Egeria is the most famous of Western pilgrims. She came out of the West (most likely Aquitaine) into the Holy Land between A.D 381 and 384. In this passage from the Itinerarium (the record of her journeys) she describes the pre-dawn liturgy at the Anastasis (a Greek genitive form meaning the ''Resurrection'' - this is the holy Sepulchre, the place from which the Lord came forth on Easter Day - in Egeria's time it was a cave (spelunca) in the rock surrounded by a colonnaded building and flanked by a screen, called the cancellus (which means ''lattice'')).
Here is her description (vulgarisms and Greek forms and all) of the pre-Dawn liturgy (ie: Mattins) at the Anastasis:
Ut autem sciret affectio vestra, quae operatio singulis diebus cotidie in locis sanctis habeatur, certas vos facere debui, sciens, quia libenter haberetis haec cognoscere. Nam singulis diebus ante pullorum cantum aperiuntur omnia hostia Anastasis et descendent omnes monazontes et parthene, ut hic dicunt, et non solum hii, sed et laici preter, viri aut mulieres, qui tamen volunt maturius vigilare. Et ex ea hora usque in luce dicuntur ymni et psalmi responduntur, similiter et antiphonae: et cata singulos ymnos fit oratio. Nam presbyteri bini vel terni, similiter et diacones, singulis diebus vices habent simul cum monazontes, qui cata singulos ymnos vel antiphonas orationes dicunt.

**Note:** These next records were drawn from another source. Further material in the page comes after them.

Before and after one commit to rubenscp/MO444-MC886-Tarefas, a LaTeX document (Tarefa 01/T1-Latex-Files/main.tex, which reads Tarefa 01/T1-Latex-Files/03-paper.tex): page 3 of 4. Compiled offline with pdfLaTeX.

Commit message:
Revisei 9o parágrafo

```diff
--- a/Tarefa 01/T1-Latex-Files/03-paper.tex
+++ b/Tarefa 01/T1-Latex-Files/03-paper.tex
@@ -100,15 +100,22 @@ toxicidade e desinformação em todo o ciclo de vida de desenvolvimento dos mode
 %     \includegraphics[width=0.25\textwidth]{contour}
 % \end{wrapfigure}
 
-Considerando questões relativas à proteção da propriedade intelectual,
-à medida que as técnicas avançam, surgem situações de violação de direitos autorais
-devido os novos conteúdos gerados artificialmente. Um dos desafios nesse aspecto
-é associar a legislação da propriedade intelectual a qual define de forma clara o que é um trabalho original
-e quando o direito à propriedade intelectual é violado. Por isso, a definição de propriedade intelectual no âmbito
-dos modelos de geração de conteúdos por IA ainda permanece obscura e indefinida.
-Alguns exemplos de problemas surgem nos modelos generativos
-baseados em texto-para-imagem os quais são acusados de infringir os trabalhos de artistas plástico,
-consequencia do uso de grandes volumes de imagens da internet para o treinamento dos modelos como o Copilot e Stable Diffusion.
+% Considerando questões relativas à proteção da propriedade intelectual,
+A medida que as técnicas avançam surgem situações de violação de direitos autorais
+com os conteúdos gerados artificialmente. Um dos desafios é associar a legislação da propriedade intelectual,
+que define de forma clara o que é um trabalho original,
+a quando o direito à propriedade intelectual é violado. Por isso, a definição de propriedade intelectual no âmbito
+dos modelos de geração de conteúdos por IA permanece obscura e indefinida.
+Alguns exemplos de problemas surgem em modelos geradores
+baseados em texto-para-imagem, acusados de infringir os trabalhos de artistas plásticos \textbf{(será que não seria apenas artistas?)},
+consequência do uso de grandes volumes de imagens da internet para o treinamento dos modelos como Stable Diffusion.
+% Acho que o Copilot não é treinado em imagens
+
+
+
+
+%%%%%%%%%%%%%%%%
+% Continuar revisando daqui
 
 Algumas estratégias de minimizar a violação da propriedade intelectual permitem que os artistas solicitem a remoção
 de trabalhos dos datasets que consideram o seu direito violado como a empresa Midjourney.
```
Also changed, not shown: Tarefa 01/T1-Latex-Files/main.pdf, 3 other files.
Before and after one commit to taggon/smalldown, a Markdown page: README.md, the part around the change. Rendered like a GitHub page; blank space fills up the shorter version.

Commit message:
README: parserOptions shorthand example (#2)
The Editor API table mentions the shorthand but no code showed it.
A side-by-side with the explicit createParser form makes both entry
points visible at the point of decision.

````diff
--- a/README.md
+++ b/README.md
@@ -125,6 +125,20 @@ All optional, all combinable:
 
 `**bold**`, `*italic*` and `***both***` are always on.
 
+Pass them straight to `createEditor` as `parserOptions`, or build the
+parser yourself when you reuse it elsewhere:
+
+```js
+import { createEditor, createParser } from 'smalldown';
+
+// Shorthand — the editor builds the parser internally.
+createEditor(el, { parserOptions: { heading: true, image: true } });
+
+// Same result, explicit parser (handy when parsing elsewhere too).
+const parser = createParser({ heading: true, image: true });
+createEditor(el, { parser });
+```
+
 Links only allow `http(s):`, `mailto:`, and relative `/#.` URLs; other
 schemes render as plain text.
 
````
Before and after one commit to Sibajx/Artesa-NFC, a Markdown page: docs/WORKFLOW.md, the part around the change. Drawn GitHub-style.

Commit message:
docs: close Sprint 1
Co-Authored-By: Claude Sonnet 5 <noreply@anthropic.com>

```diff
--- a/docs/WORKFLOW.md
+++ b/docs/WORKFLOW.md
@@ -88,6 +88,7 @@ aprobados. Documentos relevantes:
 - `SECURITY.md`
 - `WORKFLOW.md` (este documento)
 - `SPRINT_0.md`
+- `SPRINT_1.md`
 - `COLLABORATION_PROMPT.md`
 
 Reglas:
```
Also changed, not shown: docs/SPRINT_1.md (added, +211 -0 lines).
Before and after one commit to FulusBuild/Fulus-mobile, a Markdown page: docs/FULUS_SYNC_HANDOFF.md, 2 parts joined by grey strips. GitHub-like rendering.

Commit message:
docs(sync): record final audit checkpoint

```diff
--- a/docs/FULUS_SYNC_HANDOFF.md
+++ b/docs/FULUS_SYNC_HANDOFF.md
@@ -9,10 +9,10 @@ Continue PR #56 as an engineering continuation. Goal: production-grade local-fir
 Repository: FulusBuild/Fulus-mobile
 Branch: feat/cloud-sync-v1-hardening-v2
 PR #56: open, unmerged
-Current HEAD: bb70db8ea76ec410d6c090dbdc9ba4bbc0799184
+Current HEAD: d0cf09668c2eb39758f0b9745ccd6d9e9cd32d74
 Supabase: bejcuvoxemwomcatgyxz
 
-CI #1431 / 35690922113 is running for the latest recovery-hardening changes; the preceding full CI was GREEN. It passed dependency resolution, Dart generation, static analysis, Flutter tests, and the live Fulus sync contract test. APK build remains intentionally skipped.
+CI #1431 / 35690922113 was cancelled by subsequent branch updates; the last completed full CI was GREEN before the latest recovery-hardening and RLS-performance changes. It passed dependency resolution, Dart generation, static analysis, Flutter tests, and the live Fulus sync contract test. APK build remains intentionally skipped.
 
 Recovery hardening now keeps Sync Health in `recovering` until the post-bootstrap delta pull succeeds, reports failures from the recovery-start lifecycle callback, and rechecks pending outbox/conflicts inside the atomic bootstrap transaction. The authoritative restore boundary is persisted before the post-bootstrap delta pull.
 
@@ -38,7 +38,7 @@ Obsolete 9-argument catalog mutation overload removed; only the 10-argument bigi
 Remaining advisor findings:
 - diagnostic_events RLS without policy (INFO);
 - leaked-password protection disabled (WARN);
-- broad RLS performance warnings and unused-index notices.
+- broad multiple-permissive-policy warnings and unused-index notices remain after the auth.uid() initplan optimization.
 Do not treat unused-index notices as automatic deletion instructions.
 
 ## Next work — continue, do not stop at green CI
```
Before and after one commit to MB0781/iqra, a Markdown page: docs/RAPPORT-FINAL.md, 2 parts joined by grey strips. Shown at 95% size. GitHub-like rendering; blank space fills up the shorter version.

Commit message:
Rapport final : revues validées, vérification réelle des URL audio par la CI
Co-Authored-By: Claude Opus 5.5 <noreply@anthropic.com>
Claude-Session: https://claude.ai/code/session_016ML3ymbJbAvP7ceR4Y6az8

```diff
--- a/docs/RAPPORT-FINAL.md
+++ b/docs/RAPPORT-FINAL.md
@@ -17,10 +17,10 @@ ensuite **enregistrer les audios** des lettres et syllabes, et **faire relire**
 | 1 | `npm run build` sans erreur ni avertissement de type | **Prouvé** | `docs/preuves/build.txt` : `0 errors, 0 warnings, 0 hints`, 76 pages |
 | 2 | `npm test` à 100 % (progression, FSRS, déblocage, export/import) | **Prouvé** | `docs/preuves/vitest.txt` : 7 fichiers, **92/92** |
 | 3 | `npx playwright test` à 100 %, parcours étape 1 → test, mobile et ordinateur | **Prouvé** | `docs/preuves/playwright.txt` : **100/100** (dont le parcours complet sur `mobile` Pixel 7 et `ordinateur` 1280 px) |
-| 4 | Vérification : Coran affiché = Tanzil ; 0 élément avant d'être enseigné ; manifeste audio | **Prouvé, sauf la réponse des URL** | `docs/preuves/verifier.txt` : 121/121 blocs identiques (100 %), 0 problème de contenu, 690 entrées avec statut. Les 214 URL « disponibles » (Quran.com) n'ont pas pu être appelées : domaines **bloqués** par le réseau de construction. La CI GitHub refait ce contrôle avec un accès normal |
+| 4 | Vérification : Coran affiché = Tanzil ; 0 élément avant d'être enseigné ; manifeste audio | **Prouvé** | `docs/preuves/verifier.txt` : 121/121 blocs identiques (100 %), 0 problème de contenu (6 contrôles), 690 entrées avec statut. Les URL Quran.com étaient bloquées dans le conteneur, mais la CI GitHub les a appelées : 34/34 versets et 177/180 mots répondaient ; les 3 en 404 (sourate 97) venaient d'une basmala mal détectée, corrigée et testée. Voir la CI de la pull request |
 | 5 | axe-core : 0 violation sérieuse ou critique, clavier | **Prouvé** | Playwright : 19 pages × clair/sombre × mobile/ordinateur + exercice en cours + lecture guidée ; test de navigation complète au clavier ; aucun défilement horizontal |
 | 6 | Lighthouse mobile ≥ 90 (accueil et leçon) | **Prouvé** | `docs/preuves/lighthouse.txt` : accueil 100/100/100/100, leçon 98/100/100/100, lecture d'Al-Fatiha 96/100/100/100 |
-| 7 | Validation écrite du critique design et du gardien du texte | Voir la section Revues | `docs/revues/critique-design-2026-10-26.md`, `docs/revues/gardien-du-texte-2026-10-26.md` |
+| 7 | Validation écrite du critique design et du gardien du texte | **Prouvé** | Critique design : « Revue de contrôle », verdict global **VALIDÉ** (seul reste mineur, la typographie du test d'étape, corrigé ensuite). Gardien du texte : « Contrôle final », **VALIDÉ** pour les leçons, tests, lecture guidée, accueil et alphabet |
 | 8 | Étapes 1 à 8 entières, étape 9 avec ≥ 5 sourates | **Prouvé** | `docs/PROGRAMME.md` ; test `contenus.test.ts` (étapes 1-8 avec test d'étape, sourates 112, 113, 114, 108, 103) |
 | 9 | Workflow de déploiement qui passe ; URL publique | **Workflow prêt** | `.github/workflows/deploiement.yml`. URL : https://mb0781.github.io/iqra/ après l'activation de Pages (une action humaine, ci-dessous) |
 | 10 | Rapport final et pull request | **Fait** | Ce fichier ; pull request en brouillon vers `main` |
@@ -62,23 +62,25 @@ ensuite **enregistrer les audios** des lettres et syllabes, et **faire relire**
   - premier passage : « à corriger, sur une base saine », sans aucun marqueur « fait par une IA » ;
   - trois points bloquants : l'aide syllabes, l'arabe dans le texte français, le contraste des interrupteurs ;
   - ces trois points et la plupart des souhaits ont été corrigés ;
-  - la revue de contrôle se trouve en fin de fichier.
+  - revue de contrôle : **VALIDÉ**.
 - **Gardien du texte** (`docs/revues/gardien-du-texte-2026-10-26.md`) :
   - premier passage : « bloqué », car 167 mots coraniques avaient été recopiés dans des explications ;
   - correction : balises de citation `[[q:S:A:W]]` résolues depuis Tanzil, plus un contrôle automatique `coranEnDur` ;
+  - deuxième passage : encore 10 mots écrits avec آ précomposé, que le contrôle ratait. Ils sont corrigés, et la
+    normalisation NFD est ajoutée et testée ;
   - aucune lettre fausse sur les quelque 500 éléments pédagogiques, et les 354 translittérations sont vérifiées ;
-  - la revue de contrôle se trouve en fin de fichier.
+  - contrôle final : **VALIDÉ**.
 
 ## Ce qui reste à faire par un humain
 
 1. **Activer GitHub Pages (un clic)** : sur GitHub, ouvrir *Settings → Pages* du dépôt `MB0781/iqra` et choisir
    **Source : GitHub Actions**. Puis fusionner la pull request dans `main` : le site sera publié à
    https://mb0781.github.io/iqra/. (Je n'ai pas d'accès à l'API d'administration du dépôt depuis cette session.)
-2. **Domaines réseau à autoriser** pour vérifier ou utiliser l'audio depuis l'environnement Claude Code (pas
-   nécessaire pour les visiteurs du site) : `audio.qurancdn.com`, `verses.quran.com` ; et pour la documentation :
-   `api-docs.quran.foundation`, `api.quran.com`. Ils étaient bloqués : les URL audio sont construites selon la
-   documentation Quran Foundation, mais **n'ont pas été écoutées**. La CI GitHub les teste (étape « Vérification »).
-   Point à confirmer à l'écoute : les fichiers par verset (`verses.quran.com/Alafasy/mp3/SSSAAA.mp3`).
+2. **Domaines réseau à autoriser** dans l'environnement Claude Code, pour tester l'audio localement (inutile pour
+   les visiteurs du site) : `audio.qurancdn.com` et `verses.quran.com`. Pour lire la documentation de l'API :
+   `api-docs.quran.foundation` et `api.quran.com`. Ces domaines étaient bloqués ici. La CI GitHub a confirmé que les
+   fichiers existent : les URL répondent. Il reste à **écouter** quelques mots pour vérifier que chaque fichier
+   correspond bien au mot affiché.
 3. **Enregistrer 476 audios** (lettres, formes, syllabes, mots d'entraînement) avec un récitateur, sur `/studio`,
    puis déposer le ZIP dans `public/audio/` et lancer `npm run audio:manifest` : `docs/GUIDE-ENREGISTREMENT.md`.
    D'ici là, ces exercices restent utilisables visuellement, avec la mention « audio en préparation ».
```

That your kindness may know, how the daily service is held in the holy places, I ought to make you certain, knowing that you would be glad to know these things. For everyday before the song of the cockerals all the doors of the Anastasis are opened and all monks and virgins go down, as they say here, and not these alone, but also lay people, men or women, who wish to keep vigil earlier. And from this hour even unto the dawn hymns are said [she means sung] and psalms are responded, in like manner antiphons also: and after each hymn a prayer is made. For the priests, similarly the deacons, together with the monks, two by two or three by three, take it in turns everyday to say prayers after each of the hymns or antiphons.